[Your objective]:
For every entry below, retype it exactly as it reads.

-------

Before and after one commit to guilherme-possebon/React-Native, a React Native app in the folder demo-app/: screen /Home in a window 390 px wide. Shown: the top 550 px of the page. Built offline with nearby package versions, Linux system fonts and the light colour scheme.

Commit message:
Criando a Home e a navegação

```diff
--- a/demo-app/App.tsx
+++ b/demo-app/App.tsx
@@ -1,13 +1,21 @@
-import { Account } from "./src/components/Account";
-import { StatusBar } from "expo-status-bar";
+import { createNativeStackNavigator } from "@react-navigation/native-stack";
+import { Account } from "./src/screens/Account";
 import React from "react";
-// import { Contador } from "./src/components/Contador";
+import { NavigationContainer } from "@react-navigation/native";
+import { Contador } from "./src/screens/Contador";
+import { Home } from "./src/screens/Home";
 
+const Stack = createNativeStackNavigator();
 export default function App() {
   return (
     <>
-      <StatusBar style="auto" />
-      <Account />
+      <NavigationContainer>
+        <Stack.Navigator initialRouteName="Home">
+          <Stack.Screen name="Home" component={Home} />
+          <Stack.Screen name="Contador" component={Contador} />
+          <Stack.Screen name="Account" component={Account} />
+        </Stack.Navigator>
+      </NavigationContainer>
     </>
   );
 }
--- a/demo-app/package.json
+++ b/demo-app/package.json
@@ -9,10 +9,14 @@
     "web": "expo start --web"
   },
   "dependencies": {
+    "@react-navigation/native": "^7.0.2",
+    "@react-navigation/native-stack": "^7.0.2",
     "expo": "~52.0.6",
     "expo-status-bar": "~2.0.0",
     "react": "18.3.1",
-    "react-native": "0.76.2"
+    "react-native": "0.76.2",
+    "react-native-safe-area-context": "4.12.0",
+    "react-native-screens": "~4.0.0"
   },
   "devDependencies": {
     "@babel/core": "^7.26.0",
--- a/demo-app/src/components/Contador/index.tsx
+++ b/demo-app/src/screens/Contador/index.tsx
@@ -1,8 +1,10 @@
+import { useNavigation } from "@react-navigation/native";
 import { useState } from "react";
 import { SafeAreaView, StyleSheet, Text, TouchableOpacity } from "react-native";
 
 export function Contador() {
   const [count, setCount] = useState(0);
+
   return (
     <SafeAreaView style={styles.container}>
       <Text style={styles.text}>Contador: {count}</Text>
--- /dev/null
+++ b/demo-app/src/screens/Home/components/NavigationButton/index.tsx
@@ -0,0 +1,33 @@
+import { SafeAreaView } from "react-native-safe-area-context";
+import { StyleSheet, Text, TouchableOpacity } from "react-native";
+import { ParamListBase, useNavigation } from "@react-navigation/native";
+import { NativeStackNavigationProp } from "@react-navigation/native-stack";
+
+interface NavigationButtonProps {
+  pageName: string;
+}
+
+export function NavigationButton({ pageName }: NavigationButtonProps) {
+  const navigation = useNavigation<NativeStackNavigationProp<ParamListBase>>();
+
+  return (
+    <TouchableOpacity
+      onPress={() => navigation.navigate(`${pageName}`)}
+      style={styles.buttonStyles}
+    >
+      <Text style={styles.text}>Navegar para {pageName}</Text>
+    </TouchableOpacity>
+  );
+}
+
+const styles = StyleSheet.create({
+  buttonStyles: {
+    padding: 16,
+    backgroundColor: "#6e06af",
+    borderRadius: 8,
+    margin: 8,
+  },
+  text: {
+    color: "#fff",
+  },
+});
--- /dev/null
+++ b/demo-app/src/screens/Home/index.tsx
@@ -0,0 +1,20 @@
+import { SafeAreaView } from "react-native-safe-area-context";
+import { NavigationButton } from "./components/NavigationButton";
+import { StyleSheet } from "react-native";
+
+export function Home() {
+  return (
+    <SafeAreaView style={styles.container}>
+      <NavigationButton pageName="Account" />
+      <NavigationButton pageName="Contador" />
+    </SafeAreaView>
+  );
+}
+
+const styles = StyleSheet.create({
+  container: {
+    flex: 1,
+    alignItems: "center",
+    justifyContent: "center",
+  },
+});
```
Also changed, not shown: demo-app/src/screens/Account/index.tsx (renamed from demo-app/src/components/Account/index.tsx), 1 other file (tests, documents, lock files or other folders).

-------

[Output for this exercise]:
Before and after one commit to guilherme-possebon/React-Native, a React Native app in the folder demo-app/: screen /Home in a window 390 px wide. Shown: the top 550 px of the page. Built offline with nearby package versions, Linux system fonts and the light colour scheme.

Commit message:
Criando a Home e a navegação

```diff
--- a/demo-app/App.tsx
+++ b/demo-app/App.tsx
@@ -1,13 +1,21 @@
-import { Account } from "./src/components/Account";
-import { StatusBar } from "expo-status-bar";
+import { createNativeStackNavigator } from "@react-navigation/native-stack";
+import { Account } from "./src/screens/Account";
 import React from "react";
-// import { Contador } from "./src/components/Contador";
+import { NavigationContainer } from "@react-navigation/native";
+import { Contador } from "./src/screens/Contador";
+import { Home } from "./src/screens/Home";
 
+const Stack = createNativeStackNavigator();
 export default function App() {
   return (
     <>
-      <StatusBar style="auto" />
-      <Account />
+      <NavigationContainer>
+        <Stack.Navigator initialRouteName="Home">
+          <Stack.Screen name="Home" component={Home} />
+          <Stack.Screen name="Contador" component={Contador} />
+          <Stack.Screen name="Account" component={Account} />
+        </Stack.Navigator>
+      </NavigationContainer>
     </>
   );
 }
--- a/demo-app/package.json
+++ b/demo-app/package.json
@@ -9,10 +9,14 @@
     "web": "expo start --web"
   },
   "dependencies": {
+    "@react-navigation/native": "^7.0.2",
+    "@react-navigation/native-stack": "^7.0.2",
     "expo": "~52.0.6",
     "expo-status-bar": "~2.0.0",
     "react": "18.3.1",
-    "react-native": "0.76.2"
+    "react-native": "0.76.2",
+    "react-native-safe-area-context": "4.12.0",
+    "react-native-screens": "~4.0.0"
   },
   "devDependencies": {
     "@babel/core": "^7.26.0",
--- a/demo-app/src/components/Contador/index.tsx
+++ b/demo-app/src/screens/Contador/index.tsx
@@ -1,8 +1,10 @@
+import { useNavigation } from "@react-navigation/native";
 import { useState } from "react";
 import { SafeAreaView, StyleSheet, Text, TouchableOpacity } from "react-native";
 
 export function Contador() {
   const [count, setCount] = useState(0);
+
   return (
     <SafeAreaView style={styles.container}>
       <Text style={styles.text}>Contador: {count}</Text>
--- /dev/null
+++ b/demo-app/src/screens/Home/components/NavigationButton/index.tsx
@@ -0,0 +1,33 @@
+import { SafeAreaView } from "react-native-safe-area-context";
+import { StyleSheet, Text, TouchableOpacity } from "react-native";
+import { ParamListBase, useNavigation } from "@react-navigation/native";
+import { NativeStackNavigationProp } from "@react-navigation/native-stack";
+
+interface NavigationButtonProps {
+  pageName: string;
+}
+
+export function NavigationButton({ pageName }: NavigationButtonProps) {
+  const navigation = useNavigation<NativeStackNavigationProp<ParamListBase>>();
+
+  return (
+    <TouchableOpacity
+      onPress={() => navigation.navigate(`${pageName}`)}
+      style={styles.buttonStyles}
+    >
+      <Text style={styles.text}>Navegar para {pageName}</Text>
+    </TouchableOpacity>
+  );
+}
+
+const styles = StyleSheet.create({
+  buttonStyles: {
+    padding: 16,
+    backgroundColor: "#6e06af",
+    borderRadius: 8,
+    margin: 8,
+  },
+  text: {
+    color: "#fff",
+  },
+});
--- /dev/null
+++ b/demo-app/src/screens/Home/index.tsx
@@ -0,0 +1,20 @@
+import { SafeAreaView } from "react-native-safe-area-context";
+import { NavigationButton } from "./components/NavigationButton";
+import { StyleSheet } from "react-native";
+
+export function Home() {
+  return (
+    <SafeAreaView style={styles.container}>
+      <NavigationButton pageName="Account" />
+      <NavigationButton pageName="Contador" />
+    </SafeAreaView>
+  );
+}
+
+const styles = StyleSheet.create({
+  container: {
+    flex: 1,
+    alignItems: "center",
+    justifyContent: "center",
+  },
+});
```
Also changed, not shown: demo-app/src/screens/Account/index.tsx (renamed from demo-app/src/components/Account/index.tsx), 1 other file (tests, documents, lock files or other folders).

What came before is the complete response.